To answer this question we need to review the definition of credit and why we use credit. Credit is the agreement to pay for something in the future which you have already received. Two types include revolving credit, credit cards for example, and installment credit, car notes and personal installment loans are examples of these.
Most people will use credit at some time in their life, but credit must be built from scratch. For some, opening a small limit secured credit card or taking out a personal loan is where they begin. If you have a credit card and you’ve recently paid it off, it may be tempting to celebrate by calling the company and cancelling the account. Before you do, there are a few things about how cancelling credit cards can affect your credit score that you should know.
Typically, the following information is sent to the credit bureaus about your account. Your credit limit, balance, monthly payment amount, and your account status. The status will reflect if your account is current or past due. Let’s say you paid off your credit card, but you had a few late payments along the way, and now you are thinking about cancelling the card. Here’s why you shouldn’t. An easy way to imagine how you build credit is having more positives than negatives on your report. Credit scores are made up of multiple factors, and one is the average length of time your accounts have been opened. The longer you have an account, whether or not you use it, is usually seen as a positive by the credit bureaus. Another factor is your credit to debt ratio, and having a zero or a low balance can also be positive.
Here’s how your credit to debt ratio or credit utilization rates works:
If you have three credit cards with credit limits of $300, $500, and $750, you have $1,550 of total available credit. If you have balances of $250, $450, and $750 you are using $1,450 of your available credit, or 94%.
Paying off the balance on the largest card means your new available credit will be $850 or 55%. This has a positive effect on your credit utilization ratio and could give your credit score a boost if you leave the line of credit open. Closing the account removes $750 from your available credit.
The variety of credit also contributes to part of your credit score. So, keeping your credit card open and having an installment loan demonstrates the ability to handle different types of credit. As an alternative to using credit cards to cover unexpected expenses, a personal installment loan may be easier to fit into a budget. Unlike credit cards where payments vary based on the balance, payments remain the same and are for a fixed term. They also allow you to build equity, which can give you access to cash by refinancing or resetting the loan. With all lines of credit, the most important thing is making your payments on time.
Everyone’s situation is different, of course.
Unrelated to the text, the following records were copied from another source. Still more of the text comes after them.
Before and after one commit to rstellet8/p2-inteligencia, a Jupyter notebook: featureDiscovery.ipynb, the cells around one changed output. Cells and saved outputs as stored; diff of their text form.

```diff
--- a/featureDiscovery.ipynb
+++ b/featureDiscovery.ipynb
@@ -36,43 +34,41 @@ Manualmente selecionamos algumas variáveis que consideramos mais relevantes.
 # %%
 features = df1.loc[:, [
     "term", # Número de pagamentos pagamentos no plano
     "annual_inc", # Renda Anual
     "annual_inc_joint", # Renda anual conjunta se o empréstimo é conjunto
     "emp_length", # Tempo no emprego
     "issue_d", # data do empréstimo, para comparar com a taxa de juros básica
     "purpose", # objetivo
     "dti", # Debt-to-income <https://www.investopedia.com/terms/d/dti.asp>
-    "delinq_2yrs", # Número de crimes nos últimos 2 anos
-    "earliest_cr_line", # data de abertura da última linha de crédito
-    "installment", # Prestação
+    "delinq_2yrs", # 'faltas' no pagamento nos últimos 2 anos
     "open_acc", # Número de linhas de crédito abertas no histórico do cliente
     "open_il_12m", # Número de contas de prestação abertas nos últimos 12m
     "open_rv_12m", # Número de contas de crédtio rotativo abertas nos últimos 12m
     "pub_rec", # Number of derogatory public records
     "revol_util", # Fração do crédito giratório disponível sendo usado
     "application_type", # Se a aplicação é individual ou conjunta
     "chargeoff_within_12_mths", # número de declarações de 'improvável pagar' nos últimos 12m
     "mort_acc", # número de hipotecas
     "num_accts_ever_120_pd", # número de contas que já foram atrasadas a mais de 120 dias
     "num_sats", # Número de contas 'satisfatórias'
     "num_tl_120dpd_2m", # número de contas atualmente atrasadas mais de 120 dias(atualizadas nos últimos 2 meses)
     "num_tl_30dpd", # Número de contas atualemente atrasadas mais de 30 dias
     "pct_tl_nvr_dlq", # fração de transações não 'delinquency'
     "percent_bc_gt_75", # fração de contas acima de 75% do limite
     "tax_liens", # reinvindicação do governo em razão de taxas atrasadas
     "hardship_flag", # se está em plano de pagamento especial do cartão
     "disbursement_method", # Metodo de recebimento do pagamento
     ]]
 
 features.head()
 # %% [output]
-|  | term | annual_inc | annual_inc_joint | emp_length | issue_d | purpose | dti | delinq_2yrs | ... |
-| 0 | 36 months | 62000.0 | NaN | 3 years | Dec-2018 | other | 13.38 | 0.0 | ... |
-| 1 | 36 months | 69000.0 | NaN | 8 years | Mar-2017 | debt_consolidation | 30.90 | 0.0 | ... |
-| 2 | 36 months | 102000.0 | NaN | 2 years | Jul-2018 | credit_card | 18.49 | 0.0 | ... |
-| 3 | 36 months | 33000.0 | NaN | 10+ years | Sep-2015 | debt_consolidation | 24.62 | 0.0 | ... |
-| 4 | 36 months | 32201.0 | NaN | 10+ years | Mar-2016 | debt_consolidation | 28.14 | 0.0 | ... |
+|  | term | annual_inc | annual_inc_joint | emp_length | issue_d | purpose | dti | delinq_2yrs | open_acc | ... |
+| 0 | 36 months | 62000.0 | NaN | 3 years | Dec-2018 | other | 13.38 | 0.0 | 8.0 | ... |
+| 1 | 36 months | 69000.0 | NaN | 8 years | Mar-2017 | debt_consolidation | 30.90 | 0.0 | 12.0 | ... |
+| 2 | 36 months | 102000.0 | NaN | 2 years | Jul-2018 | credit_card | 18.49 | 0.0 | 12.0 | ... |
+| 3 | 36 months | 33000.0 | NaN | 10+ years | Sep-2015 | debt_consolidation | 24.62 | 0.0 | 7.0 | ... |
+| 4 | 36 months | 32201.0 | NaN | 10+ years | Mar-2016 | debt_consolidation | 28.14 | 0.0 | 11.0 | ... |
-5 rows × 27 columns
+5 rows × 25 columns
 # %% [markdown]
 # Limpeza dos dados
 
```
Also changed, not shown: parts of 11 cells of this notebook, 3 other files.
In general, having and keeping different types of accounts open and in good standing, will continue to create positives for your credit.
For more great information on all things credit-related, head to our 'Basics of Credit' reference page.